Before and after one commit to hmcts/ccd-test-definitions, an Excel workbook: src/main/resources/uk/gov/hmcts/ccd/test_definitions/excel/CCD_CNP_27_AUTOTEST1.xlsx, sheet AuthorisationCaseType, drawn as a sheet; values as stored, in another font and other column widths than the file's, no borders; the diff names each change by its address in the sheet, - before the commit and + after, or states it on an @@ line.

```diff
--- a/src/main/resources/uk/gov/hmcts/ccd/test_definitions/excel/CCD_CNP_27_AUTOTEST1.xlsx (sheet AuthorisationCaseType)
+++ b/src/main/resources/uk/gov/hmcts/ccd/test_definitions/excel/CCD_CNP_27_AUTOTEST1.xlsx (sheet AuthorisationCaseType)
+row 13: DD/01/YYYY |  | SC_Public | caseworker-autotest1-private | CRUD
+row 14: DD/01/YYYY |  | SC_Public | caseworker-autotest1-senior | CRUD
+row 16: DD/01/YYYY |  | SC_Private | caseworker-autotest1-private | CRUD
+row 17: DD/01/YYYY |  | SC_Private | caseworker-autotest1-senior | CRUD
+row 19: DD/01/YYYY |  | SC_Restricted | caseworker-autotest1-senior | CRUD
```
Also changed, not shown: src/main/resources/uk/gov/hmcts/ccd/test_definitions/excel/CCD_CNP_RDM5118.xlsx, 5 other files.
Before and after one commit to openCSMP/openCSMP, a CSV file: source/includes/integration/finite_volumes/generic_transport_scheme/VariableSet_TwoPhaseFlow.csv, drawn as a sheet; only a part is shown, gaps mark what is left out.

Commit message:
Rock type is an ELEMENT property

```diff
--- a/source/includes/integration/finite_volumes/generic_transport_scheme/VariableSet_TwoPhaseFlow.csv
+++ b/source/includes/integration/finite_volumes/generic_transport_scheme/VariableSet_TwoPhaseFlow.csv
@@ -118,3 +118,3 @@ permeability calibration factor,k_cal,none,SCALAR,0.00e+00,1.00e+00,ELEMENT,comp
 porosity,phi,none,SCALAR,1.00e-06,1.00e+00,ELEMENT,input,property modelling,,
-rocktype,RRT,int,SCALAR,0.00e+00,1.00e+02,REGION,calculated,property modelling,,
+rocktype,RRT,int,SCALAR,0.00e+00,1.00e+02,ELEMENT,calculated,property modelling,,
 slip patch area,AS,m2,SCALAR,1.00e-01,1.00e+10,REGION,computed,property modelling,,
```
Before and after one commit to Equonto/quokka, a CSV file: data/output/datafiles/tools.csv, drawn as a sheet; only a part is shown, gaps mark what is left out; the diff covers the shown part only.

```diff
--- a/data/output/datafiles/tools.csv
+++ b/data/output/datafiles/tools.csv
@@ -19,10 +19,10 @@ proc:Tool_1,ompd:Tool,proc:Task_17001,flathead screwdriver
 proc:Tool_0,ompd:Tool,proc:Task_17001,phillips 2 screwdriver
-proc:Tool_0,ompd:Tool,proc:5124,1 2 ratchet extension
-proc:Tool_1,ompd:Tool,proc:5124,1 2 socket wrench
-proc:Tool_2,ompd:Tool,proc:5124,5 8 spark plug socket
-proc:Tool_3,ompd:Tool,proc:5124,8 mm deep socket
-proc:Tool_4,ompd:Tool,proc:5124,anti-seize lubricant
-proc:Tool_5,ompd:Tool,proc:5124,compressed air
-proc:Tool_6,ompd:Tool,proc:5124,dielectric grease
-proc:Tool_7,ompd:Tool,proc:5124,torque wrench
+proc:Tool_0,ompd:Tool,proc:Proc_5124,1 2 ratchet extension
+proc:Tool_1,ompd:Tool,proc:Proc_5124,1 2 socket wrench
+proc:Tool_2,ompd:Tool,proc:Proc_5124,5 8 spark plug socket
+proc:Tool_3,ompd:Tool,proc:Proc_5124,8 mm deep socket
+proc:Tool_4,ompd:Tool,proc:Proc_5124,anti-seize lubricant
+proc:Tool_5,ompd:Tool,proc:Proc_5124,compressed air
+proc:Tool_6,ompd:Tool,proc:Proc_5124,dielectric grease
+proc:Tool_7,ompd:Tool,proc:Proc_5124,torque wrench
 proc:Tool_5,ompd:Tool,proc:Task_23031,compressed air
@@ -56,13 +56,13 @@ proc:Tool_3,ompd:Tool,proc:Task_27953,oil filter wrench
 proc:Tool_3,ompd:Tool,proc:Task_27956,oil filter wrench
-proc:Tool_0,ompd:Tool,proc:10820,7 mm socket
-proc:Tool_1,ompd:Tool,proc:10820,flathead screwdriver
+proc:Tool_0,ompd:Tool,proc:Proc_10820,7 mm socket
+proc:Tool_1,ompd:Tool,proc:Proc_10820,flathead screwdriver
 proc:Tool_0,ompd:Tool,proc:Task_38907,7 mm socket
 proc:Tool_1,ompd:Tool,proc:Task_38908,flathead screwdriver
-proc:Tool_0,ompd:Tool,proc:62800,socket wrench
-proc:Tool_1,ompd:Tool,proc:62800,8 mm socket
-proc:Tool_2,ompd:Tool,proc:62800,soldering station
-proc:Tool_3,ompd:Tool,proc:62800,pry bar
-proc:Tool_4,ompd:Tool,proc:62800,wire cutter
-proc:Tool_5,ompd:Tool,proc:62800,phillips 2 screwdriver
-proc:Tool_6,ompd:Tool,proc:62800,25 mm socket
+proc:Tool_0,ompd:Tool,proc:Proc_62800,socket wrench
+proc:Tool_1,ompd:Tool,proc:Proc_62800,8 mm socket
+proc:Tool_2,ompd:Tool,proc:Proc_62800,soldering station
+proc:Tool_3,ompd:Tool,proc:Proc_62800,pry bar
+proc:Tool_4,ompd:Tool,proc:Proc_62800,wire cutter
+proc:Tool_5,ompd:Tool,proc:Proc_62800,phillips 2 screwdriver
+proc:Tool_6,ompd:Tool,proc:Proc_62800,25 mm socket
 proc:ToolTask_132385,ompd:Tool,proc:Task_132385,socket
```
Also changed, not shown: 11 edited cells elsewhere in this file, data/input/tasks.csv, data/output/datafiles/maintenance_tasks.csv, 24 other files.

· · · · ·

**TASK REQUIREMENTS:** Repeat each entry exactly, so that nothing in the listing is lost.

**RESULT OF THIS EXERCISE:**
Before and after one commit to hmcts/ccd-test-definitions, an Excel workbook: src/main/resources/uk/gov/hmcts/ccd/test_definitions/excel/CCD_CNP_27_AUTOTEST1.xlsx, sheet AuthorisationCaseType, drawn as a sheet; values as stored, in another font and other column widths than the file's, no borders; the diff names each change by its address in the sheet, - before the commit and + after, or states it on an @@ line.

```diff
--- a/src/main/resources/uk/gov/hmcts/ccd/test_definitions/excel/CCD_CNP_27_AUTOTEST1.xlsx (sheet AuthorisationCaseType)
+++ b/src/main/resources/uk/gov/hmcts/ccd/test_definitions/excel/CCD_CNP_27_AUTOTEST1.xlsx (sheet AuthorisationCaseType)
+row 13: DD/01/YYYY |  | SC_Public | caseworker-autotest1-private | CRUD
+row 14: DD/01/YYYY |  | SC_Public | caseworker-autotest1-senior | CRUD
+row 16: DD/01/YYYY |  | SC_Private | caseworker-autotest1-private | CRUD
+row 17: DD/01/YYYY |  | SC_Private | caseworker-autotest1-senior | CRUD
+row 19: DD/01/YYYY |  | SC_Restricted | caseworker-autotest1-senior | CRUD
```
Also changed, not shown: src/main/resources/uk/gov/hmcts/ccd/test_definitions/excel/CCD_CNP_RDM5118.xlsx, 5 other files.
Before and after one commit to openCSMP/openCSMP, a CSV file: source/includes/integration/finite_volumes/generic_transport_scheme/VariableSet_TwoPhaseFlow.csv, drawn as a sheet; only a part is shown, gaps mark what is left out.

Commit message:
Rock type is an ELEMENT property

```diff
--- a/source/includes/integration/finite_volumes/generic_transport_scheme/VariableSet_TwoPhaseFlow.csv
+++ b/source/includes/integration/finite_volumes/generic_transport_scheme/VariableSet_TwoPhaseFlow.csv
@@ -118,3 +118,3 @@ permeability calibration factor,k_cal,none,SCALAR,0.00e+00,1.00e+00,ELEMENT,comp
 porosity,phi,none,SCALAR,1.00e-06,1.00e+00,ELEMENT,input,property modelling,,
-rocktype,RRT,int,SCALAR,0.00e+00,1.00e+02,REGION,calculated,property modelling,,
+rocktype,RRT,int,SCALAR,0.00e+00,1.00e+02,ELEMENT,calculated,property modelling,,
 slip patch area,AS,m2,SCALAR,1.00e-01,1.00e+10,REGION,computed,property modelling,,
```
Before and after one commit to Equonto/quokka, a CSV file: data/output/datafiles/tools.csv, drawn as a sheet; only a part is shown, gaps mark what is left out; the diff covers the shown part only.

```diff
--- a/data/output/datafiles/tools.csv
+++ b/data/output/datafiles/tools.csv
@@ -19,10 +19,10 @@ proc:Tool_1,ompd:Tool,proc:Task_17001,flathead screwdriver
 proc:Tool_0,ompd:Tool,proc:Task_17001,phillips 2 screwdriver
-proc:Tool_0,ompd:Tool,proc:5124,1 2 ratchet extension
-proc:Tool_1,ompd:Tool,proc:5124,1 2 socket wrench
-proc:Tool_2,ompd:Tool,proc:5124,5 8 spark plug socket
-proc:Tool_3,ompd:Tool,proc:5124,8 mm deep socket
-proc:Tool_4,ompd:Tool,proc:5124,anti-seize lubricant
-proc:Tool_5,ompd:Tool,proc:5124,compressed air
-proc:Tool_6,ompd:Tool,proc:5124,dielectric grease
-proc:Tool_7,ompd:Tool,proc:5124,torque wrench
+proc:Tool_0,ompd:Tool,proc:Proc_5124,1 2 ratchet extension
+proc:Tool_1,ompd:Tool,proc:Proc_5124,1 2 socket wrench
+proc:Tool_2,ompd:Tool,proc:Proc_5124,5 8 spark plug socket
+proc:Tool_3,ompd:Tool,proc:Proc_5124,8 mm deep socket
+proc:Tool_4,ompd:Tool,proc:Proc_5124,anti-seize lubricant
+proc:Tool_5,ompd:Tool,proc:Proc_5124,compressed air
+proc:Tool_6,ompd:Tool,proc:Proc_5124,dielectric grease
+proc:Tool_7,ompd:Tool,proc:Proc_5124,torque wrench
 proc:Tool_5,ompd:Tool,proc:Task_23031,compressed air
@@ -56,13 +56,13 @@ proc:Tool_3,ompd:Tool,proc:Task_27953,oil filter wrench
 proc:Tool_3,ompd:Tool,proc:Task_27956,oil filter wrench
-proc:Tool_0,ompd:Tool,proc:10820,7 mm socket
-proc:Tool_1,ompd:Tool,proc:10820,flathead screwdriver
+proc:Tool_0,ompd:Tool,proc:Proc_10820,7 mm socket
+proc:Tool_1,ompd:Tool,proc:Proc_10820,flathead screwdriver
 proc:Tool_0,ompd:Tool,proc:Task_38907,7 mm socket
 proc:Tool_1,ompd:Tool,proc:Task_38908,flathead screwdriver
-proc:Tool_0,ompd:Tool,proc:62800,socket wrench
-proc:Tool_1,ompd:Tool,proc:62800,8 mm socket
-proc:Tool_2,ompd:Tool,proc:62800,soldering station
-proc:Tool_3,ompd:Tool,proc:62800,pry bar
-proc:Tool_4,ompd:Tool,proc:62800,wire cutter
-proc:Tool_5,ompd:Tool,proc:62800,phillips 2 screwdriver
-proc:Tool_6,ompd:Tool,proc:62800,25 mm socket
+proc:Tool_0,ompd:Tool,proc:Proc_62800,socket wrench
+proc:Tool_1,ompd:Tool,proc:Proc_62800,8 mm socket
+proc:Tool_2,ompd:Tool,proc:Proc_62800,soldering station
+proc:Tool_3,ompd:Tool,proc:Proc_62800,pry bar
+proc:Tool_4,ompd:Tool,proc:Proc_62800,wire cutter
+proc:Tool_5,ompd:Tool,proc:Proc_62800,phillips 2 screwdriver
+proc:Tool_6,ompd:Tool,proc:Proc_62800,25 mm socket
 proc:ToolTask_132385,ompd:Tool,proc:Task_132385,socket
```
Also changed, not shown: 11 edited cells elsewhere in this file, data/input/tasks.csv, data/output/datafiles/maintenance_tasks.csv, 24 other files.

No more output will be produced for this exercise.